Telling Children

Join discussion

Perhaps this is not the most helpful title because as we all know, there are children and children. Obviously age and educational level have a huge influence on how they think, imagine, construct the world, but so do less obvious variables like the emotional health of the home, relationships with siblings and non-family adults, exposure to experiences of all kinds and what one might call the mystique of death within which they have been raised. Given the complexities of these variables and the relationships between them, we will not attempt in these paragraphs to give you an “Everybody’s Guide to telling children…..” What may be more helpful is o highlight a few things you might find it helpful to think about before you broach the subject with children.

First and most obviously, what was the child’s real, lived relationship with the deceased? We emphasise “real, lived”, because there is a saccharin version of all such relationships that tends to be trotted out in the sentimentality of the moment. “Oh, he always loved his gran, didn’t you, Alfie?” Yes, except when she was clippng him round the ear for dropped aitches or snot-laden sniffs. His lived experience was of a robust, no-nonsense gran whom he liked and respected but for whom he kept a wary eye open. He won’t miss his ear-clips, but he will miss her humour and her earthy kindness that slipped him chocolate biscuits when his mum was not looking. We believe the nearer you can get to this gran as you tell him of her death, the easier you make it for him to grieve honestly - and healthily.

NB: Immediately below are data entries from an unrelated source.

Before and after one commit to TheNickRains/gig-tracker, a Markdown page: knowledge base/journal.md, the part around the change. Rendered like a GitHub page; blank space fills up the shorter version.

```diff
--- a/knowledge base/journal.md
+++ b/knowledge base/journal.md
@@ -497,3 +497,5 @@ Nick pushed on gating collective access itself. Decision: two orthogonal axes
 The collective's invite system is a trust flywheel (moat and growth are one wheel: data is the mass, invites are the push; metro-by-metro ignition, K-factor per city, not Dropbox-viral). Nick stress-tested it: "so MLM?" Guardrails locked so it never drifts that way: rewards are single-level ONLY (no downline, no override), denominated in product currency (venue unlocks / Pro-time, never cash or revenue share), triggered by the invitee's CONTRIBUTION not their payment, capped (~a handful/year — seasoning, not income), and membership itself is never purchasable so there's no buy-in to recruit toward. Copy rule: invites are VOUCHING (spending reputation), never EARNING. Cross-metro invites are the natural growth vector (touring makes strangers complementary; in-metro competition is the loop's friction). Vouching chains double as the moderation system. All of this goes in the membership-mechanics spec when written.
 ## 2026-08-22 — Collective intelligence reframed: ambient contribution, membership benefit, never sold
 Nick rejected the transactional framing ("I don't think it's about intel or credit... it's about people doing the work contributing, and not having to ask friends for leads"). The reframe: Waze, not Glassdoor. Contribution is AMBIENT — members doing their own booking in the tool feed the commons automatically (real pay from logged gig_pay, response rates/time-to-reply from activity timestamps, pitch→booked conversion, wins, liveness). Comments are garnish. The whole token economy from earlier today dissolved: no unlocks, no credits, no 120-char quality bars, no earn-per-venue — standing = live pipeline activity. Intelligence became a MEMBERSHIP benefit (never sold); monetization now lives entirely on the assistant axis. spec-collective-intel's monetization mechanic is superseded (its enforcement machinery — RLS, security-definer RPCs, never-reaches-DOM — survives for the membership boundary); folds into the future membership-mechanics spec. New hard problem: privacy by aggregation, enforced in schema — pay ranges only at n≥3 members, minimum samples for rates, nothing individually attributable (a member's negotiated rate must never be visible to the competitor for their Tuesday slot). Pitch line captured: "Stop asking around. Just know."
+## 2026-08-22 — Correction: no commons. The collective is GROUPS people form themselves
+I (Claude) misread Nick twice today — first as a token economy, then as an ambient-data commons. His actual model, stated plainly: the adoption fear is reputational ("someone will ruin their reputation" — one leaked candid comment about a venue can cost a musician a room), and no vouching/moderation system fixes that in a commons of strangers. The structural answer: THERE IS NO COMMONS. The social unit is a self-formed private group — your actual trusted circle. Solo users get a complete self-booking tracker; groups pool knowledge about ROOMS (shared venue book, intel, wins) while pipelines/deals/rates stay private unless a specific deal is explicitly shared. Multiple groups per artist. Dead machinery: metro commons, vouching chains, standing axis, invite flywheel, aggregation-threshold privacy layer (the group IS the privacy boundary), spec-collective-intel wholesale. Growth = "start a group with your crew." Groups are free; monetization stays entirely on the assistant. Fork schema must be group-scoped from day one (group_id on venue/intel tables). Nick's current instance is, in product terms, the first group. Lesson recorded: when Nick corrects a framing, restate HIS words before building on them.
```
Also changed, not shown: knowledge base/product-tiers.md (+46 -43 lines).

Secondly, we think it is important to put the deceased in as realistic a social context as you can. S/he did not live in isolation: s/he related to many members of the family and a range of people outside it. It is watching these relationships which largely formed the child’s construction of, to return to the image, his gran. He saw how she lit up when her son came into the room, and sensed that she was not especially fond of Auntie Brenda. Like us all, she had her likes, dislikes and even a few real hatreds.

And that meant, thirdly, that she presented different facets of herself depending on the company she was in, partly because that would determine how she spent the time. Perhaps she loved playing whist with the adults or Scrabble with the children. It is by tapping into these memories that we can encourage the child to re-create a gran whom he cen mourn without maudlin or sentimentality.

In terms of process, all this implies encouraging the child - of whatever age - to tell stories about the deceased. You can elicit stories easily from most children by asking them such questions as When did she make you laugh? What did you enjoy doing with her? Tell me the best story about her life she ever told you, When do you think she looked her best? What did she most enjoy doing? Such story-excavations can have a marked bearing on the child’s ability to mourn well. It need not be a solemn or sobering occasion (or set of occasions): rather the reverse; hopefully it will be enjoyable and life affirming.

What if the child asks, as many do, quasi-religious questions, such as “Will I ever see her again?” “Where is she now?” “Will she see Grandpa again?”. You will, no doubt, have your own answers to such queries. All we would ask is that you answer them with your integrity. It probably is not helpful, at least for younger children, to hedge your bets: “Some people think this and others think that.” Better to tell them what you think: sooner or later they will think these things out for themselves and reach answers that have integrity for them.